*** Opening of DATA RECORDS ***
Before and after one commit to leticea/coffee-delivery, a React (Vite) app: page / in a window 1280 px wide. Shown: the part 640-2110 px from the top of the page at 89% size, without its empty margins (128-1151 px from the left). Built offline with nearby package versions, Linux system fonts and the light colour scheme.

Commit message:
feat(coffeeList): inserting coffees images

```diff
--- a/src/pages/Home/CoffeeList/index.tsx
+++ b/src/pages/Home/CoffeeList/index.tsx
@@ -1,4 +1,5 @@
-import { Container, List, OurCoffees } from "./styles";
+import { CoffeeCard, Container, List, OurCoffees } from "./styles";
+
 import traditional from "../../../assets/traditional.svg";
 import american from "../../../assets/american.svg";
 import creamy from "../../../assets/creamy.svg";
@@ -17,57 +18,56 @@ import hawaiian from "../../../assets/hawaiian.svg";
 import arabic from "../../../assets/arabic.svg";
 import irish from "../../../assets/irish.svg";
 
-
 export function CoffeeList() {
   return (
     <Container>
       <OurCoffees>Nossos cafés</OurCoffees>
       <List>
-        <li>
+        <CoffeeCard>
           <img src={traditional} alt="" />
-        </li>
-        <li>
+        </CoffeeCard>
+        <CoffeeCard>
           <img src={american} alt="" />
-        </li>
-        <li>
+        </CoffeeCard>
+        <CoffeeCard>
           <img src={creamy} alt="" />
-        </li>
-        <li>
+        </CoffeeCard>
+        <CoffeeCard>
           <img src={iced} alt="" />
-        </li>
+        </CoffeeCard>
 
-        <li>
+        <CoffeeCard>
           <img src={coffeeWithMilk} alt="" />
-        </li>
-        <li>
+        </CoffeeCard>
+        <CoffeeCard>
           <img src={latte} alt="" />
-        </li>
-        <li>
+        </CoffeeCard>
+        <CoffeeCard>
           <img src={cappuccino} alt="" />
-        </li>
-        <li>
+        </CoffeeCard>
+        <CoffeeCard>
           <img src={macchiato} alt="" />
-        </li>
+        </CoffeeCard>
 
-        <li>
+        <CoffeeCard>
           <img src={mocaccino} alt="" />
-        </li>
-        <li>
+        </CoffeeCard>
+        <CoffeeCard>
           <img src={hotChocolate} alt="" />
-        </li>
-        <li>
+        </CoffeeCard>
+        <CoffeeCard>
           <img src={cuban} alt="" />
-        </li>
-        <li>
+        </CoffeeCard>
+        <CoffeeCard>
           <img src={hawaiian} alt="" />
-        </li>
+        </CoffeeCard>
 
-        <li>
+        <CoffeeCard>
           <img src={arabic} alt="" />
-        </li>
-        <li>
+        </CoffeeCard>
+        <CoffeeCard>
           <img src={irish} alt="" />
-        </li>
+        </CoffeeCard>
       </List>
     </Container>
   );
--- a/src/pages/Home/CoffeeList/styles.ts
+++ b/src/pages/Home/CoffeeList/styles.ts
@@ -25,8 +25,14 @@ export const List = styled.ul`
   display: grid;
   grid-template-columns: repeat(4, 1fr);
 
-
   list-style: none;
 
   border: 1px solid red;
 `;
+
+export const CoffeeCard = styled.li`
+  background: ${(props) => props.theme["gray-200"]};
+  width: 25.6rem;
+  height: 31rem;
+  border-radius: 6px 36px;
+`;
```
*** Close of DATA RECORDS ***
● **PROBLEM TO SOLVE**: Write every line of the material above again, exactly.

● **OUTPUT FOR THIS EXERCISE**:
Before and after one commit to leticea/coffee-delivery, a React (Vite) app: page / in a window 1280 px wide. Shown: the part 640-2110 px from the top of the page at 89% size, without its empty margins (128-1151 px from the left). Built offline with nearby package versions, Linux system fonts and the light colour scheme.

Commit message:
feat(coffeeList): inserting coffees images

```diff
--- a/src/pages/Home/CoffeeList/index.tsx
+++ b/src/pages/Home/CoffeeList/index.tsx
@@ -1,4 +1,5 @@
-import { Container, List, OurCoffees } from "./styles";
+import { CoffeeCard, Container, List, OurCoffees } from "./styles";
+
 import traditional from "../../../assets/traditional.svg";
 import american from "../../../assets/american.svg";
 import creamy from "../../../assets/creamy.svg";
@@ -17,57 +18,56 @@ import hawaiian from "../../../assets/hawaiian.svg";
 import arabic from "../../../assets/arabic.svg";
 import irish from "../../../assets/irish.svg";
 
-
 export function CoffeeList() {
   return (
     <Container>
       <OurCoffees>Nossos cafés</OurCoffees>
       <List>
-        <li>
+        <CoffeeCard>
           <img src={traditional} alt="" />
-        </li>
-        <li>
+        </CoffeeCard>
+        <CoffeeCard>
           <img src={american} alt="" />
-        </li>
-        <li>
+        </CoffeeCard>
+        <CoffeeCard>
           <img src={creamy} alt="" />
-        </li>
-        <li>
+        </CoffeeCard>
+        <CoffeeCard>
           <img src={iced} alt="" />
-        </li>
+        </CoffeeCard>
 
-        <li>
+        <CoffeeCard>
           <img src={coffeeWithMilk} alt="" />
-        </li>
-        <li>
+        </CoffeeCard>
+        <CoffeeCard>
           <img src={latte} alt="" />
-        </li>
-        <li>
+        </CoffeeCard>
+        <CoffeeCard>
           <img src={cappuccino} alt="" />
-        </li>
-        <li>
+        </CoffeeCard>
+        <CoffeeCard>
           <img src={macchiato} alt="" />
-        </li>
+        </CoffeeCard>
 
-        <li>
+        <CoffeeCard>
           <img src={mocaccino} alt="" />
-        </li>
-        <li>
+        </CoffeeCard>
+        <CoffeeCard>
           <img src={hotChocolate} alt="" />
-        </li>
-        <li>
+        </CoffeeCard>
+        <CoffeeCard>
           <img src={cuban} alt="" />
-        </li>
-        <li>
+        </CoffeeCard>
+        <CoffeeCard>
           <img src={hawaiian} alt="" />
-        </li>
+        </CoffeeCard>
 
-        <li>
+        <CoffeeCard>
           <img src={arabic} alt="" />
-        </li>
-        <li>
+        </CoffeeCard>
+        <CoffeeCard>
           <img src={irish} alt="" />
-        </li>
+        </CoffeeCard>
       </List>
     </Container>
   );
--- a/src/pages/Home/CoffeeList/styles.ts
+++ b/src/pages/Home/CoffeeList/styles.ts
@@ -25,8 +25,14 @@ export const List = styled.ul`
   display: grid;
   grid-template-columns: repeat(4, 1fr);
 
-
   list-style: none;
 
   border: 1px solid red;
 `;
+
+export const CoffeeCard = styled.li`
+  background: ${(props) => props.theme["gray-200"]};
+  width: 25.6rem;
+  height: 31rem;
+  border-radius: 6px 36px;
+`;
```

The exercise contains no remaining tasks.